> YOUR OBJECTIVE:
The records below are to be set down word for word, with every picture left out.

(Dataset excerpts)
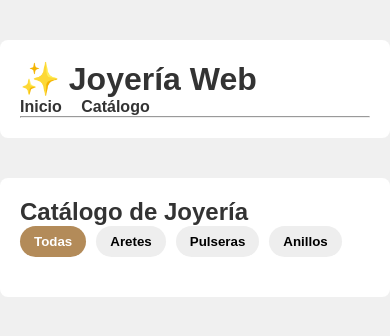
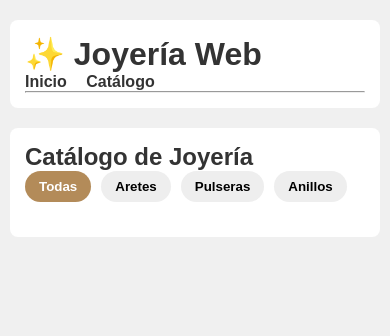
Before and after one commit to Jonasjpg/joyeria-web-catalogo, a Flask app: page /catalogo in a window 390 px wide. Shown: the top 336 px of the page. Run offline with Flask 3, Linux system fonts and the light colour scheme.

Commit message:
ux: responsive mobile.first y scroll interno en modal

```diff
--- a/src/static/css/style.css
+++ b/src/static/css/style.css
@@ -114,6 +114,8 @@
 
     transform: scale(0.9);
     transition: transform 0.3s ease;
+    max-height: 90vh;
+    overflow-y: auto;
 }
 
 .modal.show .modal-content {
@@ -159,3 +161,44 @@
     background: #b38b59;
     color: white;
 }
+
+@media (max-width: 480px) {
+
+    .container {
+        margin: 20px 10px;
+        padding: 15px;
+    }
+
+    .catalogo {
+        grid-template-columns: 1fr;
+    }
+
+    .card {
+        padding: 12px;
+    }
+
+    .filtros {
+        overflow: auto;
+        flex-wrap: nowrap;
+    }
+
+    .filtro-btn {
+        white-space: nowrap;
+        flex-shrink: 0;
+    }
+
+    .modal-content {
+        max-width: 90%;
+        max-height: 90%;
+    }
+}
+
+@media (max-width: 768px) {
+    .catalogo {
+        grid-template-columns: repeat(2, 1fr);
+    }
+
+    .modal-content {
+        max-width: 80%;
+    }
+}
```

> RESULT BELOW:
Before and after one commit to Jonasjpg/joyeria-web-catalogo, a Flask app: page /catalogo in a window 390 px wide. Shown: the top 336 px of the page. Run offline with Flask 3, Linux system fonts and the light colour scheme.

Commit message:
ux: responsive mobile.first y scroll interno en modal

```diff
--- a/src/static/css/style.css
+++ b/src/static/css/style.css
@@ -114,6 +114,8 @@
 
     transform: scale(0.9);
     transition: transform 0.3s ease;
+    max-height: 90vh;
+    overflow-y: auto;
 }
 
 .modal.show .modal-content {
@@ -159,3 +161,44 @@
     background: #b38b59;
     color: white;
 }
+
+@media (max-width: 480px) {
+
+    .container {
+        margin: 20px 10px;
+        padding: 15px;
+    }
+
+    .catalogo {
+        grid-template-columns: 1fr;
+    }
+
+    .card {
+        padding: 12px;
+    }
+
+    .filtros {
+        overflow: auto;
+        flex-wrap: nowrap;
+    }
+
+    .filtro-btn {
+        white-space: nowrap;
+        flex-shrink: 0;
+    }
+
+    .modal-content {
+        max-width: 90%;
+        max-height: 90%;
+    }
+}
+
+@media (max-width: 768px) {
+    .catalogo {
+        grid-template-columns: repeat(2, 1fr);
+    }
+
+    .modal-content {
+        max-width: 80%;
+    }
+}
```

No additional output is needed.